    Don't feel any pressure here to blow the world away with the latest designs. Remember, this is for you, so please yourself! The average homeowner will be most interested in having color in the landscape. To that end, you will have to decide on which flowers to plant, based on color. 

  • 10 of 13
    High-quality ornament in a garden.
    David Beaulieu

    This resource ties together many of the points mentioned above. See how to transform a grassy area into a planting bed of shrubs and perennials. You can do this by removing the sod with a shovel or by killing the grass with newspaper.

  • 11 of 13
    Image of pink rose of Sharon flower with deep pink throat and prominent stamen.
    David Beaulieu

    Installing a tree or shrub in your new planting bed? Protect your investment! Learn how to transplant your tree or shrub properly. Many of the same principles apply to installing other types of plants in the ground (annuals, perennials, etc.).

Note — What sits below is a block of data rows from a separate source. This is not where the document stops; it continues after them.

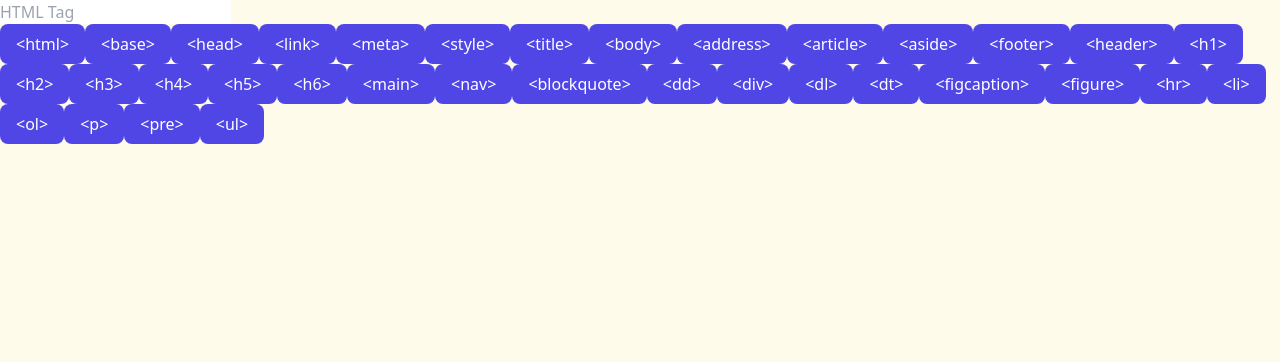
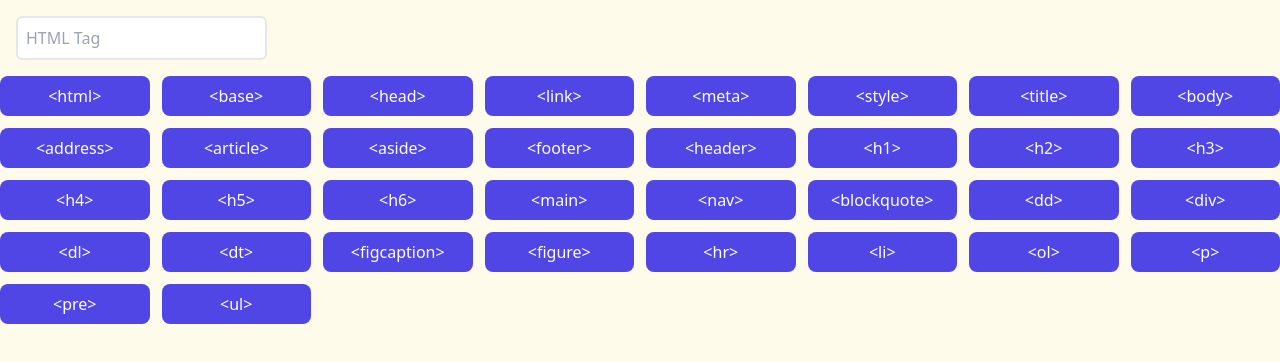
Before and after one commit to TraekWells/html-quiz, a React (Create React App) app: page /quiz in a window 1280 px wide. Shown: the top 362 px of the page. Built offline with nearby package versions, Linux system fonts and the light colour scheme.

Commit message:
Added some more styling around the input

```diff
--- a/src/components/GuessInput.js
+++ b/src/components/GuessInput.js
@@ -4,8 +4,12 @@ function handleGuess(event) {
 
 const GuessInput = () => {
   return (
-    <form action="" onSubmit={handleGuess}>
-      <input type="text" placeholder="HTML Tag" />
+    <form action="" onSubmit={handleGuess} className="m-4">
+      <input
+        type="text"
+        placeholder="HTML Tag"
+        className="p-2 border-2 rounded-md"
+      />
     </form>
   );
 };
--- a/src/components/Quiz.js
+++ b/src/components/Quiz.js
@@ -19,7 +19,7 @@ const Quiz = () => {
   return (
     <>
       <GuessInput />
-      <ul>
+      <ul className="grid gap-3 grid-cols-8 grid-flow-row-dense">
         {tags.map((tag, index) => {
           return <Tag tag={tag.tag} key={index} />;
         })}
--- a/src/index.css
+++ b/src/index.css
@@ -7,6 +7,6 @@
     @apply bg-indigo-600 hover:bg-indigo-800 transition-colors text-white p-2 px-4 rounded-lg;
   }
   p {
-    @apply text-base mb-4;
+    @apply text-base mb-4 max-w-2xl;
   }
 }
```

  • 12 of 13
    Groundhog in profile, with green grass in the background.
    The groundhog is a medium-sized garden pest. www.anitapeeples.com/Getty Images

    Unless you start a garden in a bubble, there will always be pest challenges to respond to. You cannot get away from pests entirely. But the idea here is to improve your chances of avoiding major pest damage.

    On some fronts, for example, you can take preventive measures. If you know that your region is plagued by deer pests, select deer-resistant plants. If you have seen bunnies hopping around in your yard, surround your new planting beds with rabbit-proof fences. You can also work out a companion-...MOREplanting plan.

    But in many cases, you will just have to adjust as the need arises. Prepare yourself with knowledge about a variety of pests in your region, so you will not be caught off-guard. 

    Continue to 13 of 13 below.
  • 13 of 13
    Wooden plant labels in herb pots.
    Richard Clark/Photolibrary/Getty Images

    When you buy a plant and install it in your planting bed for the first time, you may be so excited about it as to think that you could not possibly ever forget its name. But if you are anything like most of us gardeners, ten years down the line you may not be able to recall the specific cultivar from memory. So do yourself a favor and label the plant properly when you install it.

    The labels that come with the plants you buy at the garden center are flimsy pieces of plastic. They often break...MORE and/or blow away too easily. So why not make your own plant labels? It is easy enough to write plant names on a piece of scrap wood. Another great way to stay organized in the garden is to keep a garden journal.

    If you have a curious mind, you will want to learn more and more about plants as time goes by. Observing your own plants as the years pass should naturally lead you to research other plants, plants that you may eventually want to add to your garden. But you can't research a plant if you don't know its name. So always note down a plant's scientific name if it catches your attention at the garden center.